How to prepare for school this fall – best practices for distance learning

Distance learning has risen in popularity after the COVID-19 pandemic. First used by universities, distance learning is now being used in all levels of education. Distance learning is a method of teaching that incorporates technology, the internet, and other resources to allow students to learn away from the classroom.

We’ve outlined the steps instructors can take to prepare for distance learning, but it is important to note that there is no perfect formula for teaching remotely. The best way to formulate a distance learning plan suited for your course is to collect feedback from your students and adapt to their needs. With that being said, here is how you can prepare for distance learning this fall:

Determine your preferred method of teaching

The first step to preparing for this back to school season is choosing between synchronous or asynchronous learning. The main difference between the two types of learning is whether the instructor and students are engaging live or offline. Here’s a breakdown of each:
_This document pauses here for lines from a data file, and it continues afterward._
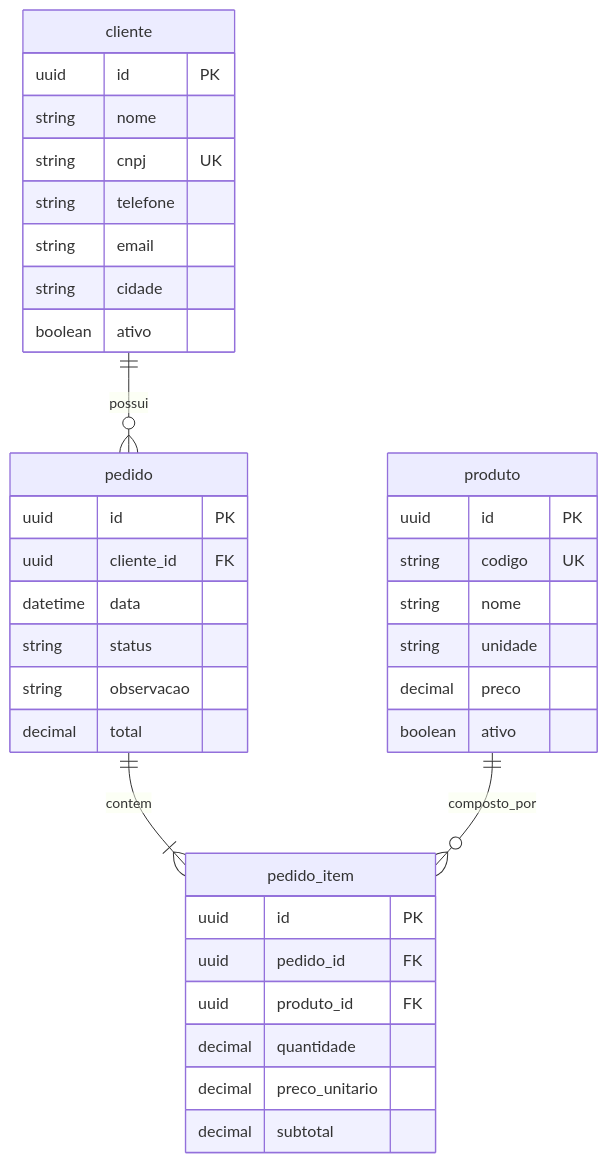
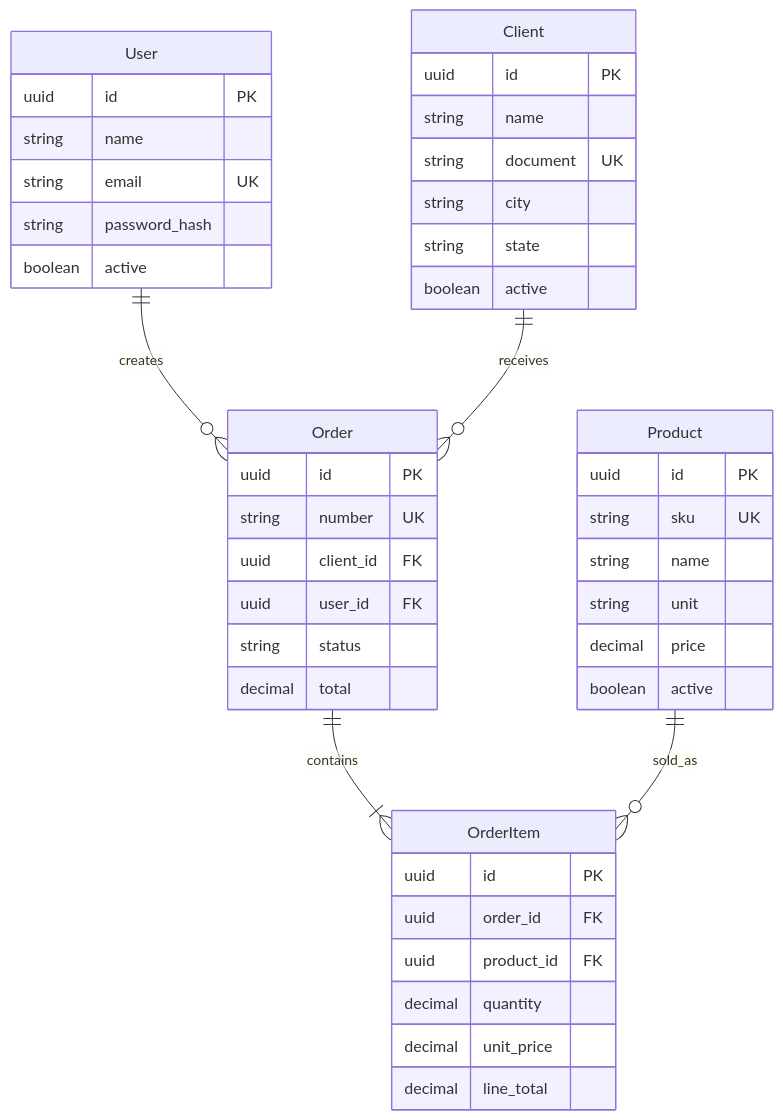
The diagram in docs/projeto/mapa-entidades.md (carloseduardo-pg/Modelo-Prottus---Distribuidora-Distac), drawn with Mermaid before and after one commit. The commit also changed other lines of this file and 83 other files, not shown here.

First line of the commit message:
Refactor project documentation and update database schema for English domain

````diff
--- a/docs/projeto/mapa-entidades.md
+++ b/docs/projeto/mapa-entidades.md
@@ -86,40 +40,51 @@
 ```mermaid
 erDiagram
-  cliente ||--o{ pedido : "possui"
-  pedido ||--|{ pedido_item : "contem"
-  produto ||--o{ pedido_item : "composto_por"
+  User ||--o{ Order : creates
+  Client ||--o{ Order : receives
+  Order ||--|{ OrderItem : contains
+  Product ||--o{ OrderItem : sold_as
 
-  cliente {
+  User {
     uuid id PK
-    string nome
-    string cnpj UK
-    string telefone
-    string email
-    string cidade
-    boolean ativo
+    string name
+    string email UK
+    string password_hash
+    boolean active
   }
-  produto {
+
+  Client {
     uuid id PK
-    string codigo UK
-    string nome
-    string unidade
-    decimal preco
-    boolean ativo
+    string name
+    string document UK
+    string city
+    string state
+    boolean active
   }
-  pedido {
+
+  Product {
     uuid id PK
-    uuid cliente_id FK
-    datetime data
+    string sku UK
+    string name
+    string unit
+    decimal price
+    boolean active
+  }
+
+  Order {
+    uuid id PK
+    string number UK
+    uuid client_id FK
+    uuid user_id FK
     string status
-    string observacao
     decimal total
   }
-  pedido_item {
+
+  OrderItem {
     uuid id PK
-    uuid pedido_id FK
-    uuid produto_id FK
-    decimal quantidade
-    decimal preco_unitario
-    decimal subtotal
+    uuid order_id FK
+    uuid product_id FK
+    decimal quantity
+    decimal unit_price
+    decimal line_total
   }
 ```
````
Synchronous learning
  • A set time and schedule for instructors and students to meet virtually every week
  • Involves live video conferencing, group chats, and webinars
  • Best for those who prefer set schedules, structure, and immediate feedback
Asynchronous learning
  • Instructors provide material and students can tune in on their own time
  • Involves audio and video recordings, email, and online forums
  • Best for those who prefer flexible schedules and are self-motivated
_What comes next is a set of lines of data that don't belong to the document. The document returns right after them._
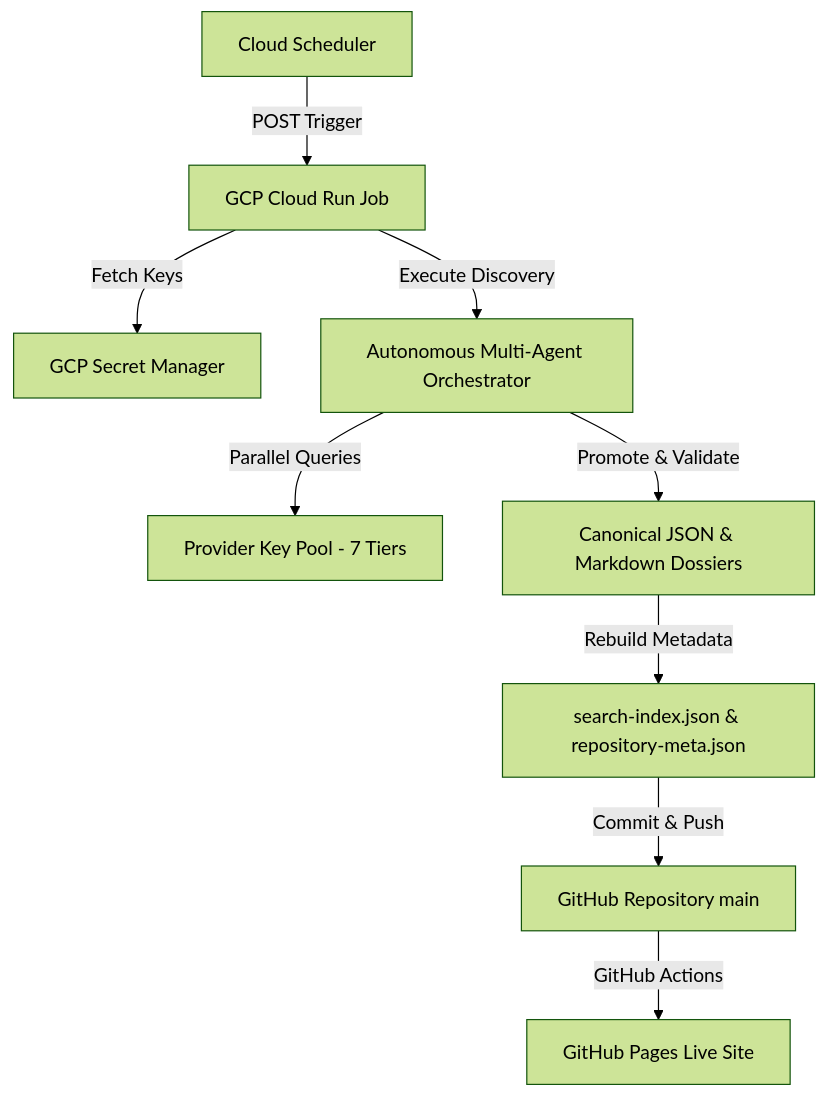
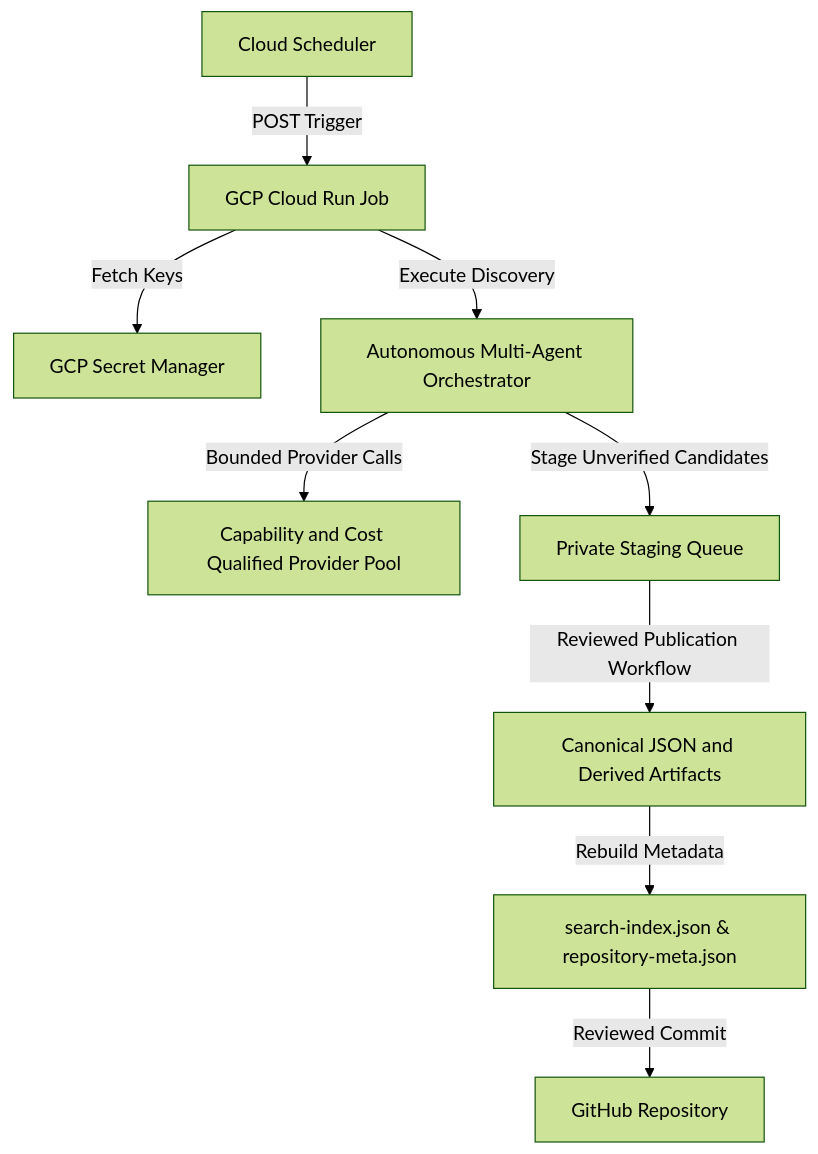
One commit to Hostilian/VenturaAtlas changed the diagram in ARCHITECTURE.md. Above: the diagram before and after it, drawn with Mermaid (forest theme). The commit also changed other lines of this file and 42 other files, not shown here.

````diff
--- a/ARCHITECTURE.md
+++ b/ARCHITECTURE.md
@@ -15,11 +15,11 @@
 ```mermaid
 graph TD
     A[Cloud Scheduler] -->|POST Trigger| B[GCP Cloud Run Job]
     B -->|Fetch Keys| C[GCP Secret Manager]
     B -->|Execute Discovery| D[Autonomous Multi-Agent Orchestrator]
-    D -->|Parallel Queries| E[Provider Key Pool - 7 Tiers]
-    D -->|Promote & Validate| F[Canonical JSON & Markdown Dossiers]
-    F -->|Rebuild Metadata| G[search-index.json & repository-meta.json]
-    G -->|Commit & Push| H[GitHub Repository main]
-    H -->|GitHub Actions| I[GitHub Pages Live Site]
+    D -->|Bounded Provider Calls| E[Capability and Cost Qualified Provider Pool]
+    D -->|Stage Unverified Candidates| F[Private Staging Queue]
+    F -->|Reviewed Publication Workflow| G[Canonical JSON and Derived Artifacts]
+    G -->|Rebuild Metadata| H[search-index.json & repository-meta.json]
+    H -->|Reviewed Commit| I[GitHub Repository]
 ```
````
Both methods are effective remote learning strategies – it simply depends on what works best for you and your students. Ask your students for what they prefer with a Poll Everywhere multiple choice question to adapt your lesson plan. It is also important to keep in mind that these aren’t the only two options available to you. Feel free to mix up both synchronous and asynchronous strategies to provide the best distance learning environment for your students and their learning style.

Set expectations and get your students involved

In a traditional in-person classroom setting, students are expected to show up to class and participate. In a virtual classroom, the expectations are unclear. Are all students expected to tune into a live lecture? Or can they watch the recording on their own time? What counts as participation? Determine what it will take for a student to be successful in your class and make it clear on the first day. If you choose a synchronous distance learning plan, then make it clear that attendance is mandatory for all students. If you choose asynchronous learning, set clear due dates for assignments to ensure your students are on track.

On top of setting expectations, get your students involved. In a distance learning setting, students play a major supporting role in their learning. Give your students more control and involve them in the development of the lesson plan. Use Surveys to ask for feedback and suggestions. Allow your students to pick which topics they want to cover and assignments they are excited to work on.

Build your teaching toolkit

Like Batman with his utility belt, instructors will need their own toolkit to replace in-person class activities. Taking attendance, hosting Q&A sessions, and tracking student participation will be difficult to do over a video call. Choose the tools best suited for your classroom but keep in mind that every tool has a learning curve for you and your students. Avoid incorporating every single tool available – it may be more of a burden than a benefit to you. Here are a few tools we recommend:

  • Google Drive for sharing assignments, readings, and other material
  • Slack for instant messaging and group chats
  • Canva for fun visuals and graphics

The future of education is changing every week, with schools announcing new rules and processes every day. However, this time instructors can prepare for the unexpected. Check out our distance learning guide for detailed instructions on how to turn your in-person lesson plan into a distance learning plan. Take attendance, administer quizzes, and give credit for participation with Poll Everywhere. For a detailed breakdown of how to navigate distance or hybrid learning this fall, download our free back to school guide.

Get the guide